What is needed is a word-for-word restatement of all the entries.

--- Exercise data Enclosed Below ---

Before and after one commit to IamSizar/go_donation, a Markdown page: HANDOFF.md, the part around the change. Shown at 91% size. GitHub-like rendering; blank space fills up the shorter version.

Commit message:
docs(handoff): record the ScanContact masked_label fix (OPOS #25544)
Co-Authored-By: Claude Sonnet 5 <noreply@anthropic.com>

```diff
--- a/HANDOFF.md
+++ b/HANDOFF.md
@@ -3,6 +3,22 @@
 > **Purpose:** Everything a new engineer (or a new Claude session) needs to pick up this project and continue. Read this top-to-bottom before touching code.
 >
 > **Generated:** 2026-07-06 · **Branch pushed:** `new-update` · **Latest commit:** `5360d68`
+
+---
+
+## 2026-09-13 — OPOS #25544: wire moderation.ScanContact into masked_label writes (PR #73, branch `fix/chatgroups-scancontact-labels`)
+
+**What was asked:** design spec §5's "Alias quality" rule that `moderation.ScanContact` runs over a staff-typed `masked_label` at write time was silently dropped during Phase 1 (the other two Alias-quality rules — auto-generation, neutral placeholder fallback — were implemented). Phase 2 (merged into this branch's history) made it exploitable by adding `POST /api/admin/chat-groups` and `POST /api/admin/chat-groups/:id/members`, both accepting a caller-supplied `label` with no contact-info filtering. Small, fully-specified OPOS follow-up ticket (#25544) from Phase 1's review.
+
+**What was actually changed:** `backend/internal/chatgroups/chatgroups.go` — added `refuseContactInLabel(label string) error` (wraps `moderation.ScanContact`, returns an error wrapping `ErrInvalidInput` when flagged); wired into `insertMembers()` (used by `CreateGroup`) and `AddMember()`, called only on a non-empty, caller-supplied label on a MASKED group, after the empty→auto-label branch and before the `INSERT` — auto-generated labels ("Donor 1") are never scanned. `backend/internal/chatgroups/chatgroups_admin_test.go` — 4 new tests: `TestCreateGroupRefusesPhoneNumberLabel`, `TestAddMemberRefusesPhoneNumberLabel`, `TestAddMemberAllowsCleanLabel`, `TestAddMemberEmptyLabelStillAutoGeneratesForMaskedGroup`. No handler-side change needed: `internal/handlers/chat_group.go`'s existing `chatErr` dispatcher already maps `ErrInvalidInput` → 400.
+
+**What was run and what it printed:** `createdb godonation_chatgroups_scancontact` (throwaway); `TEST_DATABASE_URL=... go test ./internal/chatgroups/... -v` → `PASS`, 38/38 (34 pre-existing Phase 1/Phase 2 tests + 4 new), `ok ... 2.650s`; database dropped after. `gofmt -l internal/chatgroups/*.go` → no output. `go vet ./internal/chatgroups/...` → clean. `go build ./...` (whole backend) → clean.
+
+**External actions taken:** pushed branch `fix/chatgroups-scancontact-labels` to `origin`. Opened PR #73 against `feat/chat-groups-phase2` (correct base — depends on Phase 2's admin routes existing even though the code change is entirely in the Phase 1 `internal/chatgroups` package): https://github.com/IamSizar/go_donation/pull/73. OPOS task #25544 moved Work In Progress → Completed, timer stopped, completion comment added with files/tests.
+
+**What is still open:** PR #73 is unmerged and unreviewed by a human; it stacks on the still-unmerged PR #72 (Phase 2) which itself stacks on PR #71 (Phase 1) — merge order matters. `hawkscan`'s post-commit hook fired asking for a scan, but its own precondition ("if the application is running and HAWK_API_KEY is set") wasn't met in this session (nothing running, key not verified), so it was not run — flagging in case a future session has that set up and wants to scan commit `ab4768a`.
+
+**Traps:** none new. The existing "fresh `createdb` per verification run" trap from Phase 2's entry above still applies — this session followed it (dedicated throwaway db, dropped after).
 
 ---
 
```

--- End of Enclosed Exercise data ---

Exercise answer:
Before and after one commit to IamSizar/go_donation, a Markdown page: HANDOFF.md, the part around the change. Shown at 91% size. GitHub-like rendering; blank space fills up the shorter version.

Commit message:
docs(handoff): record the ScanContact masked_label fix (OPOS #25544)
Co-Authored-By: Claude Sonnet 5 <noreply@anthropic.com>

```diff
--- a/HANDOFF.md
+++ b/HANDOFF.md
@@ -3,6 +3,22 @@
 > **Purpose:** Everything a new engineer (or a new Claude session) needs to pick up this project and continue. Read this top-to-bottom before touching code.
 >
 > **Generated:** 2026-07-06 · **Branch pushed:** `new-update` · **Latest commit:** `5360d68`
+
+---
+
+## 2026-09-13 — OPOS #25544: wire moderation.ScanContact into masked_label writes (PR #73, branch `fix/chatgroups-scancontact-labels`)
+
+**What was asked:** design spec §5's "Alias quality" rule that `moderation.ScanContact` runs over a staff-typed `masked_label` at write time was silently dropped during Phase 1 (the other two Alias-quality rules — auto-generation, neutral placeholder fallback — were implemented). Phase 2 (merged into this branch's history) made it exploitable by adding `POST /api/admin/chat-groups` and `POST /api/admin/chat-groups/:id/members`, both accepting a caller-supplied `label` with no contact-info filtering. Small, fully-specified OPOS follow-up ticket (#25544) from Phase 1's review.
+
+**What was actually changed:** `backend/internal/chatgroups/chatgroups.go` — added `refuseContactInLabel(label string) error` (wraps `moderation.ScanContact`, returns an error wrapping `ErrInvalidInput` when flagged); wired into `insertMembers()` (used by `CreateGroup`) and `AddMember()`, called only on a non-empty, caller-supplied label on a MASKED group, after the empty→auto-label branch and before the `INSERT` — auto-generated labels ("Donor 1") are never scanned. `backend/internal/chatgroups/chatgroups_admin_test.go` — 4 new tests: `TestCreateGroupRefusesPhoneNumberLabel`, `TestAddMemberRefusesPhoneNumberLabel`, `TestAddMemberAllowsCleanLabel`, `TestAddMemberEmptyLabelStillAutoGeneratesForMaskedGroup`. No handler-side change needed: `internal/handlers/chat_group.go`'s existing `chatErr` dispatcher already maps `ErrInvalidInput` → 400.
+
+**What was run and what it printed:** `createdb godonation_chatgroups_scancontact` (throwaway); `TEST_DATABASE_URL=... go test ./internal/chatgroups/... -v` → `PASS`, 38/38 (34 pre-existing Phase 1/Phase 2 tests + 4 new), `ok ... 2.650s`; database dropped after. `gofmt -l internal/chatgroups/*.go` → no output. `go vet ./internal/chatgroups/...` → clean. `go build ./...` (whole backend) → clean.
+
+**External actions taken:** pushed branch `fix/chatgroups-scancontact-labels` to `origin`. Opened PR #73 against `feat/chat-groups-phase2` (correct base — depends on Phase 2's admin routes existing even though the code change is entirely in the Phase 1 `internal/chatgroups` package): https://github.com/IamSizar/go_donation/pull/73. OPOS task #25544 moved Work In Progress → Completed, timer stopped, completion comment added with files/tests.
+
+**What is still open:** PR #73 is unmerged and unreviewed by a human; it stacks on the still-unmerged PR #72 (Phase 2) which itself stacks on PR #71 (Phase 1) — merge order matters. `hawkscan`'s post-commit hook fired asking for a scan, but its own precondition ("if the application is running and HAWK_API_KEY is set") wasn't met in this session (nothing running, key not verified), so it was not run — flagging in case a future session has that set up and wants to scan commit `ab4768a`.
+
+**Traps:** none new. The existing "fresh `createdb` per verification run" trap from Phase 2's entry above still applies — this session followed it (dedicated throwaway db, dropped after).
 
 ---
 
```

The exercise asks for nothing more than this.